Itemized modification records
:::::

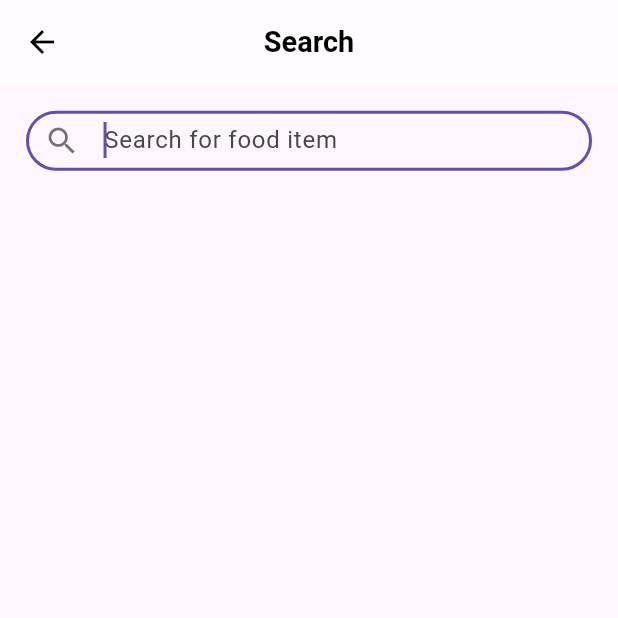
After one commit to Rijankunwar3691/OrderMangementDemo, a Flutter app: the MenuSearchPage screen opened by its route, on a phone screen of 412 x 824 dp, the top half of it. The commit adds this screen. Run offline on Flutter 3.47's test engine with Material 3 defaults, Android fonts, the phone set to English and light mode, and no system bars; our stand-ins replace flutter_riverpod, flutter_screenutil, sqflite; accounts and stored records are empty.

Commit message:
search functionality add

```diff
--- a/lib/core/resources/routes_manager.dart
+++ b/lib/core/resources/routes_manager.dart
@@ -4,13 +4,16 @@ import 'package:hoteldemo/features/bottom%20navbar/bottom_navbar.dart';
 import 'package:hoteldemo/features/home/presentation/screens/home_page.dart';
 import 'package:hoteldemo/features/menu/presentation/screens/select_order_page.dart';
 import 'package:hoteldemo/features/orders/presentation/screens/order_summary_page.dart';
+import 'package:hoteldemo/features/search/presentation/screens/menu_search_page.dart';
+import 'package:hoteldemo/features/search/presentation/screens/table_search_page.dart';
 import 'package:hoteldemo/features/table%20status/presentation/screens/table_detail_page.dart';
 
 class AppRoutes {
   static const String homeRoute = '/home';
   static const String loginRoute = '/login';
   static const String tableDetailRoute = '/tableDetail';
-
+  static const String tablesearchRoute = '/tableSearch';
+  static const String menusearchRoute = '/menuSearch';
 
   static const String mainPage = '/mainPage';
 
@@ -47,9 +50,17 @@ class RoutesGenerator {
         return MaterialPageRoute(
           builder: (context) => const LoginPage(),
         );
-         case AppRoutes.tableDetailRoute:
+      case AppRoutes.tableDetailRoute:
         return MaterialPageRoute(
           builder: (context) => const TableDetailPage(),
+        );
+      case AppRoutes.tablesearchRoute:
+        return MaterialPageRoute(
+          builder: (_) => const TableSearchPage(),
+        );
+      case AppRoutes.menusearchRoute:
+        return MaterialPageRoute(
+          builder: (_) => const MenuSearchPage(),
         );
 
       default:
--- a/lib/core/widgets/text_field.dart
+++ b/lib/core/widgets/text_field.dart
@@ -5,15 +5,23 @@ class BuildTextFormField extends StatelessWidget {
   final String hintText;
   final double radius;
   final String? labelText;
+  final bool enabled;
+  final void Function(String)? onChanged;
+
   const BuildTextFormField(
       {super.key,
       required this.hintText,
       required this.radius,
-      this.labelText});
+      this.labelText,
+      required this.enabled,
+      this.onChanged});
 
   @override
   Widget build(BuildContext context) {
     return TextFormField(
+      autofocus: true,
+      onChanged: onChanged,
+      enabled: enabled,
       decoration: InputDecoration(
           prefixIcon: const Icon(
             Icons.search,
--- /dev/null
+++ b/lib/features/search/presentation/provider/search_result_provider.dart
@@ -0,0 +1,8 @@
+import 'package:flutter_riverpod/flutter_riverpod.dart';
+import 'package:hoteldemo/features/search/presentation/provider/state/search_notifier.dart';
+import 'package:hoteldemo/features/search/presentation/provider/state/search_state.dart';
+
+final searchResultProvider =
+    StateNotifierProvider<SearchNotifier, SearchState>((ref) {
+  return SearchNotifier();
+});
--- /dev/null
+++ b/lib/features/search/presentation/screens/menu_search_page.dart
@@ -0,0 +1,56 @@
+import 'package:flutter/material.dart';
+import 'package:flutter_riverpod/flutter_riverpod.dart';
+import 'package:flutter_screenutil/flutter_screenutil.dart';
+import 'package:hoteldemo/core/export.dart';
+import 'package:hoteldemo/features/menu/presentation/provider/menu_list_provider.dart';
+import 'package:hoteldemo/features/menu/presentation/widgets/menu_list_widget.dart';
+import 'package:hoteldemo/features/search/presentation/provider/search_result_provider.dart';
+
+class MenuSearchPage extends ConsumerStatefulWidget {
+  const MenuSearchPage({super.key});
+
+  @override
+  ConsumerState<ConsumerStatefulWidget> createState() => _MenuSearchPageState();
+}
+
+class _MenuSearchPageState extends ConsumerState<MenuSearchPage> {
+  @override
+  Widget build(BuildContext context) {
+    final searchState = ref.watch(searchResultProvider);
+    final searchResult = searchState.itemSearchResult;
+    final menuState = ref.watch(menuListProvider);
+    final itemList = menuState.menuList;
+    return Scaffold(
+      appBar: AppBarWidget.appBar(title: 'Search'),
+      body: Padding(
+        padding: EdgeInsets.symmetric(horizontal: 18.w, vertical: 20.h),
+        child: Column(
+          children: [
+            SizedBox(
+                height: 45.h,
+                child: BuildTextFormField(
+                  enabled: true,
+                  hintText: 'Search for food item',
+                  radius: 30.r,
+                  onChanged: (p0) {
+                    ref
+                        .read(searchResultProvider.notifier)
+                        .filterItemSearch(p0, itemList);
+                  },
+                )),
+            SizedBox(
+              height: 15.h,
+            ),
+            Expanded(
+                child: ListView.builder(
+                    shrinkWrap: true,
+                    itemCount: searchResult.length,
+                    itemBuilder: (context, index) {
+                      return MenuListWidget(items: searchResult[index]);
+                    }))
+          ],
+        ),
+      ),
+    );
+  }
+}
```
Also changed, not shown: lib/features/home/presentation/screens/home_page.dart (+16 -9 lines), lib/features/menu/presentation/screens/select_order_page.dart (+11 -4 lines), lib/features/search/presentation/provider/state/search_notifier.dart (added, +29 -0 lines), lib/features/search/presentation/provider/state/search_state.dart (added, +18 -0 lines), lib/features/search/presentation/screens/table_search_page.dart (added, +162 -0 lines), lib/features/table status/presentation/screens/table_detail_page.dart (+16 -1 lines).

:::::

▸ WHAT TO WORK ON:
Set down the entries again without change. Leave the pictures out.

▸ ANSWER TO THE PROBLEM:
After one commit to Rijankunwar3691/OrderMangementDemo, a Flutter app: the MenuSearchPage screen opened by its route, on a phone screen of 412 x 824 dp, the top half of it. The commit adds this screen. Run offline on Flutter 3.47's test engine with Material 3 defaults, Android fonts, the phone set to English and light mode, and no system bars; our stand-ins replace flutter_riverpod, flutter_screenutil, sqflite; accounts and stored records are empty.

Commit message:
search functionality add

```diff
--- a/lib/core/resources/routes_manager.dart
+++ b/lib/core/resources/routes_manager.dart
@@ -4,13 +4,16 @@ import 'package:hoteldemo/features/bottom%20navbar/bottom_navbar.dart';
 import 'package:hoteldemo/features/home/presentation/screens/home_page.dart';
 import 'package:hoteldemo/features/menu/presentation/screens/select_order_page.dart';
 import 'package:hoteldemo/features/orders/presentation/screens/order_summary_page.dart';
+import 'package:hoteldemo/features/search/presentation/screens/menu_search_page.dart';
+import 'package:hoteldemo/features/search/presentation/screens/table_search_page.dart';
 import 'package:hoteldemo/features/table%20status/presentation/screens/table_detail_page.dart';
 
 class AppRoutes {
   static const String homeRoute = '/home';
   static const String loginRoute = '/login';
   static const String tableDetailRoute = '/tableDetail';
-
+  static const String tablesearchRoute = '/tableSearch';
+  static const String menusearchRoute = '/menuSearch';
 
   static const String mainPage = '/mainPage';
 
@@ -47,9 +50,17 @@ class RoutesGenerator {
         return MaterialPageRoute(
           builder: (context) => const LoginPage(),
         );
-         case AppRoutes.tableDetailRoute:
+      case AppRoutes.tableDetailRoute:
         return MaterialPageRoute(
           builder: (context) => const TableDetailPage(),
+        );
+      case AppRoutes.tablesearchRoute:
+        return MaterialPageRoute(
+          builder: (_) => const TableSearchPage(),
+        );
+      case AppRoutes.menusearchRoute:
+        return MaterialPageRoute(
+          builder: (_) => const MenuSearchPage(),
         );
 
       default:
--- a/lib/core/widgets/text_field.dart
+++ b/lib/core/widgets/text_field.dart
@@ -5,15 +5,23 @@ class BuildTextFormField extends StatelessWidget {
   final String hintText;
   final double radius;
   final String? labelText;
+  final bool enabled;
+  final void Function(String)? onChanged;
+
   const BuildTextFormField(
       {super.key,
       required this.hintText,
       required this.radius,
-      this.labelText});
+      this.labelText,
+      required this.enabled,
+      this.onChanged});
 
   @override
   Widget build(BuildContext context) {
     return TextFormField(
+      autofocus: true,
+      onChanged: onChanged,
+      enabled: enabled,
       decoration: InputDecoration(
           prefixIcon: const Icon(
             Icons.search,
--- /dev/null
+++ b/lib/features/search/presentation/provider/search_result_provider.dart
@@ -0,0 +1,8 @@
+import 'package:flutter_riverpod/flutter_riverpod.dart';
+import 'package:hoteldemo/features/search/presentation/provider/state/search_notifier.dart';
+import 'package:hoteldemo/features/search/presentation/provider/state/search_state.dart';
+
+final searchResultProvider =
+    StateNotifierProvider<SearchNotifier, SearchState>((ref) {
+  return SearchNotifier();
+});
--- /dev/null
+++ b/lib/features/search/presentation/screens/menu_search_page.dart
@@ -0,0 +1,56 @@
+import 'package:flutter/material.dart';
+import 'package:flutter_riverpod/flutter_riverpod.dart';
+import 'package:flutter_screenutil/flutter_screenutil.dart';
+import 'package:hoteldemo/core/export.dart';
+import 'package:hoteldemo/features/menu/presentation/provider/menu_list_provider.dart';
+import 'package:hoteldemo/features/menu/presentation/widgets/menu_list_widget.dart';
+import 'package:hoteldemo/features/search/presentation/provider/search_result_provider.dart';
+
+class MenuSearchPage extends ConsumerStatefulWidget {
+  const MenuSearchPage({super.key});
+
+  @override
+  ConsumerState<ConsumerStatefulWidget> createState() => _MenuSearchPageState();
+}
+
+class _MenuSearchPageState extends ConsumerState<MenuSearchPage> {
+  @override
+  Widget build(BuildContext context) {
+    final searchState = ref.watch(searchResultProvider);
+    final searchResult = searchState.itemSearchResult;
+    final menuState = ref.watch(menuListProvider);
+    final itemList = menuState.menuList;
+    return Scaffold(
+      appBar: AppBarWidget.appBar(title: 'Search'),
+      body: Padding(
+        padding: EdgeInsets.symmetric(horizontal: 18.w, vertical: 20.h),
+        child: Column(
+          children: [
+            SizedBox(
+                height: 45.h,
+                child: BuildTextFormField(
+                  enabled: true,
+                  hintText: 'Search for food item',
+                  radius: 30.r,
+                  onChanged: (p0) {
+                    ref
+                        .read(searchResultProvider.notifier)
+                        .filterItemSearch(p0, itemList);
+                  },
+                )),
+            SizedBox(
+              height: 15.h,
+            ),
+            Expanded(
+                child: ListView.builder(
+                    shrinkWrap: true,
+                    itemCount: searchResult.length,
+                    itemBuilder: (context, index) {
+                      return MenuListWidget(items: searchResult[index]);
+                    }))
+          ],
+        ),
+      ),
+    );
+  }
+}
```
Also changed, not shown: lib/features/home/presentation/screens/home_page.dart (+16 -9 lines), lib/features/menu/presentation/screens/select_order_page.dart (+11 -4 lines), lib/features/search/presentation/provider/state/search_notifier.dart (added, +29 -0 lines), lib/features/search/presentation/provider/state/search_state.dart (added, +18 -0 lines), lib/features/search/presentation/screens/table_search_page.dart (added, +162 -0 lines), lib/features/table status/presentation/screens/table_detail_page.dart (+16 -1 lines).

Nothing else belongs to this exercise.